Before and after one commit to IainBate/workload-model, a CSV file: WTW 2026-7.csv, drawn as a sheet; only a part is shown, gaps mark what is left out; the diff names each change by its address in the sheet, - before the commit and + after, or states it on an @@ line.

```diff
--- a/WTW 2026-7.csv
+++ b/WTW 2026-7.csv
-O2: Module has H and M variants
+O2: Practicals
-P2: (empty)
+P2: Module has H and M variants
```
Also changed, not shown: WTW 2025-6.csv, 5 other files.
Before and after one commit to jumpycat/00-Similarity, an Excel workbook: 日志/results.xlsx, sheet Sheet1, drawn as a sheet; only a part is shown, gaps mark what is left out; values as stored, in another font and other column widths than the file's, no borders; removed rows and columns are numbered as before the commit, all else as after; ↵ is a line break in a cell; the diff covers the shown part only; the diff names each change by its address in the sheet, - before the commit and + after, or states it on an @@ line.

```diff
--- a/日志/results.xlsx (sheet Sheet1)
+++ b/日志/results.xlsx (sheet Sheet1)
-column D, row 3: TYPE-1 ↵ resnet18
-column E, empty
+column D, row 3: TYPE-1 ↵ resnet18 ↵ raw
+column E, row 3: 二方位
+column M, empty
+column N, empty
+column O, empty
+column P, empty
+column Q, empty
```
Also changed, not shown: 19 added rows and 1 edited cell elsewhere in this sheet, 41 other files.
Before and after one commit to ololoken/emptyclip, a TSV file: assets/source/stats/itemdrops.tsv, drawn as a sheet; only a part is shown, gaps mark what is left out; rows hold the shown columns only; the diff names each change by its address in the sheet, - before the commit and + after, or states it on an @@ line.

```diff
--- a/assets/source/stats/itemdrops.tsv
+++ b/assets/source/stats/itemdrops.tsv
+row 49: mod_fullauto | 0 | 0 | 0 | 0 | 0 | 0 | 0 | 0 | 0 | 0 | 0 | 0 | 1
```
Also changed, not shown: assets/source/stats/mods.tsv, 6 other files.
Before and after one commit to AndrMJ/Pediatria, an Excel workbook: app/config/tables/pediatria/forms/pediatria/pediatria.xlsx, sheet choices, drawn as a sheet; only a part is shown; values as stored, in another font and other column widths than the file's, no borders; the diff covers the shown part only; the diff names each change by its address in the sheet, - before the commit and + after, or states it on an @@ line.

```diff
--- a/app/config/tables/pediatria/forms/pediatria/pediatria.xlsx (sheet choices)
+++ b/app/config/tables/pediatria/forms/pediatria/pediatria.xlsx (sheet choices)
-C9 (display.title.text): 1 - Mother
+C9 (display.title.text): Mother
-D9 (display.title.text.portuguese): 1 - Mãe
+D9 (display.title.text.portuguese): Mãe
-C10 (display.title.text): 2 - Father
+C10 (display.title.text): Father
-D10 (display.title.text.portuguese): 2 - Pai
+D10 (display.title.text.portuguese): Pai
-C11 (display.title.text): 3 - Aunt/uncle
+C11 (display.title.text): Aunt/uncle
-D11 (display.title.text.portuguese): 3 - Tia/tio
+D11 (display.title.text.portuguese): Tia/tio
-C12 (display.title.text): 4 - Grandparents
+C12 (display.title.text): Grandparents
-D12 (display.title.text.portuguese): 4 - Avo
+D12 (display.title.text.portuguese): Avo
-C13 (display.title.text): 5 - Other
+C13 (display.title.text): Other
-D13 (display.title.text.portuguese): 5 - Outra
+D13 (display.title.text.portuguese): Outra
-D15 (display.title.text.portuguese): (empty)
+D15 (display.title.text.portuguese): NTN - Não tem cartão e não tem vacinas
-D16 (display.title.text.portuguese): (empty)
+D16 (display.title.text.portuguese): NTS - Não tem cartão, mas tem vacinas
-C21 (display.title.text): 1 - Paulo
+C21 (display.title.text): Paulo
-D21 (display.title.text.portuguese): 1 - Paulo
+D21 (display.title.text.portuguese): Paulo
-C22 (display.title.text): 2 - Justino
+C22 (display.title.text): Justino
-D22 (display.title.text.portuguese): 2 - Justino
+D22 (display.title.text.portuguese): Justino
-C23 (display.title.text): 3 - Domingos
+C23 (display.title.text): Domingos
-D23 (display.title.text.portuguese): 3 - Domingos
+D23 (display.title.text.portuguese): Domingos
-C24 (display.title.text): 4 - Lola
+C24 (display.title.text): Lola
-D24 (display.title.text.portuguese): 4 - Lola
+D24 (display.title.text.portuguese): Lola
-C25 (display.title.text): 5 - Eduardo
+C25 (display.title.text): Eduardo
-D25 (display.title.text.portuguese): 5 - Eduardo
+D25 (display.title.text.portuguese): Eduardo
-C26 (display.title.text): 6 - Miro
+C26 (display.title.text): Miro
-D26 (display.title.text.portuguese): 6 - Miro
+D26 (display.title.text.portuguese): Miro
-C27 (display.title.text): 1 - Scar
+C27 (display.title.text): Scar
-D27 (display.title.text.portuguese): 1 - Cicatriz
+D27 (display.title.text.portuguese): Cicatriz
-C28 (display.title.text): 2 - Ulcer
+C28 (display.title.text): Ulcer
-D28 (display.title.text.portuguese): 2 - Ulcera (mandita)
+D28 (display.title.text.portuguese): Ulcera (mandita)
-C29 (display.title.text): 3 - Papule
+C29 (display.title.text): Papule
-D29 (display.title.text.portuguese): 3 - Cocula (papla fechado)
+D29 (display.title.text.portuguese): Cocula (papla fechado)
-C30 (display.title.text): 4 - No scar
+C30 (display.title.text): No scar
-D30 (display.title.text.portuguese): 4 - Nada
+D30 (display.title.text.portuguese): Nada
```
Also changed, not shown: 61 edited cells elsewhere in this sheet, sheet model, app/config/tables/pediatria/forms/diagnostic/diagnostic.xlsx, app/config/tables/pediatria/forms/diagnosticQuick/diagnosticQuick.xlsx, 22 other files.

* _Aim of the task_: Calculate the number of lines above that include the word "edited", giving that number by itself.

* _Output of the task_: 2